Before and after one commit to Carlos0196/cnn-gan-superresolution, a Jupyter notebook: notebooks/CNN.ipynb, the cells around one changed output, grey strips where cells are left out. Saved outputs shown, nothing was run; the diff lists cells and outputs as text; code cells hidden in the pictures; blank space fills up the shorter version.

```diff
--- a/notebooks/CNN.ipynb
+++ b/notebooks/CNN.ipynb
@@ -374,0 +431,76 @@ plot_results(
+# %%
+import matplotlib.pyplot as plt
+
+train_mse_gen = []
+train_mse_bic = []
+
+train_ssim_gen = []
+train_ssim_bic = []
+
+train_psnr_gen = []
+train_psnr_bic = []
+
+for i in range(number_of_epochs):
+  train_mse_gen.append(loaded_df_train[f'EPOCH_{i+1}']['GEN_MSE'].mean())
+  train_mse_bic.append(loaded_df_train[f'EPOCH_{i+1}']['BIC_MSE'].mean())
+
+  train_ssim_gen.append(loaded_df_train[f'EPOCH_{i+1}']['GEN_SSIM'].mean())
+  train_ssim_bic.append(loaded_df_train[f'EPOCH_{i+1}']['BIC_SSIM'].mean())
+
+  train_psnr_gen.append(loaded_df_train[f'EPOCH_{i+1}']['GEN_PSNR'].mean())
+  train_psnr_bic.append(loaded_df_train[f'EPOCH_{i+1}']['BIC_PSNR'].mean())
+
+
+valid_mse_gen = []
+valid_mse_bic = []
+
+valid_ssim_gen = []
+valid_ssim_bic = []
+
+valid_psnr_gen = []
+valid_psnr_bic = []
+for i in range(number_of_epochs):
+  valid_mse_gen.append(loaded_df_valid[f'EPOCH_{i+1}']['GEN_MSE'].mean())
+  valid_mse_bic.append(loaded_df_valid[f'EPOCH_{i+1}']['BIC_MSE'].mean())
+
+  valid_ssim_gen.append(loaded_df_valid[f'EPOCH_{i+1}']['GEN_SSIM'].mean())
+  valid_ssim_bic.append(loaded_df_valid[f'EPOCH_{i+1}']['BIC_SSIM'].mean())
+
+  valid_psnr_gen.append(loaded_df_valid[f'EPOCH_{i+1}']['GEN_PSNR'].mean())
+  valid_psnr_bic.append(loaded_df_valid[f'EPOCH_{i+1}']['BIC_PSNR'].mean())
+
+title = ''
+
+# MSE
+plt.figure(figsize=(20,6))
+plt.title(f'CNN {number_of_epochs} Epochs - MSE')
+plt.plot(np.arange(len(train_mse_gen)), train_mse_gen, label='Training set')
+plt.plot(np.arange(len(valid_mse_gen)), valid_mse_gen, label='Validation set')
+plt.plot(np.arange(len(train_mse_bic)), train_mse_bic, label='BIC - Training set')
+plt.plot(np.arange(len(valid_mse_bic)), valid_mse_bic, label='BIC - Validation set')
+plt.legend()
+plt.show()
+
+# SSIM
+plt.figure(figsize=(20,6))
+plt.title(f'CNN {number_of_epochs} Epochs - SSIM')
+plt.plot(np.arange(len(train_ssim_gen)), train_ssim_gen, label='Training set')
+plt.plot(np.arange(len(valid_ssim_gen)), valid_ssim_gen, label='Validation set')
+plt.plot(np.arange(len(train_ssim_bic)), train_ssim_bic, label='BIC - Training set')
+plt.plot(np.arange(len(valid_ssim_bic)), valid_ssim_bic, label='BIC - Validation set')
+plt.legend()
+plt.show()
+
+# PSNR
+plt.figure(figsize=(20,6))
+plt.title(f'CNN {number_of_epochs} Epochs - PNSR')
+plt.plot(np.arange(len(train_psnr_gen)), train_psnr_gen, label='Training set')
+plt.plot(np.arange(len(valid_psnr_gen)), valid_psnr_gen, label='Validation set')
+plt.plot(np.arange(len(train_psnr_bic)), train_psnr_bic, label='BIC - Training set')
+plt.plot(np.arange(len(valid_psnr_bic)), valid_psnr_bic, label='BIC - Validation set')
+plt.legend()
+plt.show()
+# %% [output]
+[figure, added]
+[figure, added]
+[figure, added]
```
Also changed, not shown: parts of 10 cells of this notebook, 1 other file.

* TASK DIRECTIONS:
Every record must be set down again exactly.

* TASK OUTPUT:
Before and after one commit to Carlos0196/cnn-gan-superresolution, a Jupyter notebook: notebooks/CNN.ipynb, the cells around one changed output, grey strips where cells are left out. Saved outputs shown, nothing was run; the diff lists cells and outputs as text; code cells hidden in the pictures; blank space fills up the shorter version.

```diff
--- a/notebooks/CNN.ipynb
+++ b/notebooks/CNN.ipynb
@@ -374,0 +431,76 @@ plot_results(
+# %%
+import matplotlib.pyplot as plt
+
+train_mse_gen = []
+train_mse_bic = []
+
+train_ssim_gen = []
+train_ssim_bic = []
+
+train_psnr_gen = []
+train_psnr_bic = []
+
+for i in range(number_of_epochs):
+  train_mse_gen.append(loaded_df_train[f'EPOCH_{i+1}']['GEN_MSE'].mean())
+  train_mse_bic.append(loaded_df_train[f'EPOCH_{i+1}']['BIC_MSE'].mean())
+
+  train_ssim_gen.append(loaded_df_train[f'EPOCH_{i+1}']['GEN_SSIM'].mean())
+  train_ssim_bic.append(loaded_df_train[f'EPOCH_{i+1}']['BIC_SSIM'].mean())
+
+  train_psnr_gen.append(loaded_df_train[f'EPOCH_{i+1}']['GEN_PSNR'].mean())
+  train_psnr_bic.append(loaded_df_train[f'EPOCH_{i+1}']['BIC_PSNR'].mean())
+
+
+valid_mse_gen = []
+valid_mse_bic = []
+
+valid_ssim_gen = []
+valid_ssim_bic = []
+
+valid_psnr_gen = []
+valid_psnr_bic = []
+for i in range(number_of_epochs):
+  valid_mse_gen.append(loaded_df_valid[f'EPOCH_{i+1}']['GEN_MSE'].mean())
+  valid_mse_bic.append(loaded_df_valid[f'EPOCH_{i+1}']['BIC_MSE'].mean())
+
+  valid_ssim_gen.append(loaded_df_valid[f'EPOCH_{i+1}']['GEN_SSIM'].mean())
+  valid_ssim_bic.append(loaded_df_valid[f'EPOCH_{i+1}']['BIC_SSIM'].mean())
+
+  valid_psnr_gen.append(loaded_df_valid[f'EPOCH_{i+1}']['GEN_PSNR'].mean())
+  valid_psnr_bic.append(loaded_df_valid[f'EPOCH_{i+1}']['BIC_PSNR'].mean())
+
+title = ''
+
+# MSE
+plt.figure(figsize=(20,6))
+plt.title(f'CNN {number_of_epochs} Epochs - MSE')
+plt.plot(np.arange(len(train_mse_gen)), train_mse_gen, label='Training set')
+plt.plot(np.arange(len(valid_mse_gen)), valid_mse_gen, label='Validation set')
+plt.plot(np.arange(len(train_mse_bic)), train_mse_bic, label='BIC - Training set')
+plt.plot(np.arange(len(valid_mse_bic)), valid_mse_bic, label='BIC - Validation set')
+plt.legend()
+plt.show()
+
+# SSIM
+plt.figure(figsize=(20,6))
+plt.title(f'CNN {number_of_epochs} Epochs - SSIM')
+plt.plot(np.arange(len(train_ssim_gen)), train_ssim_gen, label='Training set')
+plt.plot(np.arange(len(valid_ssim_gen)), valid_ssim_gen, label='Validation set')
+plt.plot(np.arange(len(train_ssim_bic)), train_ssim_bic, label='BIC - Training set')
+plt.plot(np.arange(len(valid_ssim_bic)), valid_ssim_bic, label='BIC - Validation set')
+plt.legend()
+plt.show()
+
+# PSNR
+plt.figure(figsize=(20,6))
+plt.title(f'CNN {number_of_epochs} Epochs - PNSR')
+plt.plot(np.arange(len(train_psnr_gen)), train_psnr_gen, label='Training set')
+plt.plot(np.arange(len(valid_psnr_gen)), valid_psnr_gen, label='Validation set')
+plt.plot(np.arange(len(train_psnr_bic)), train_psnr_bic, label='BIC - Training set')
+plt.plot(np.arange(len(valid_psnr_bic)), valid_psnr_bic, label='BIC - Validation set')
+plt.legend()
+plt.show()
+# %% [output]
+[figure, added]
+[figure, added]
+[figure, added]
```
Also changed, not shown: parts of 10 cells of this notebook, 1 other file.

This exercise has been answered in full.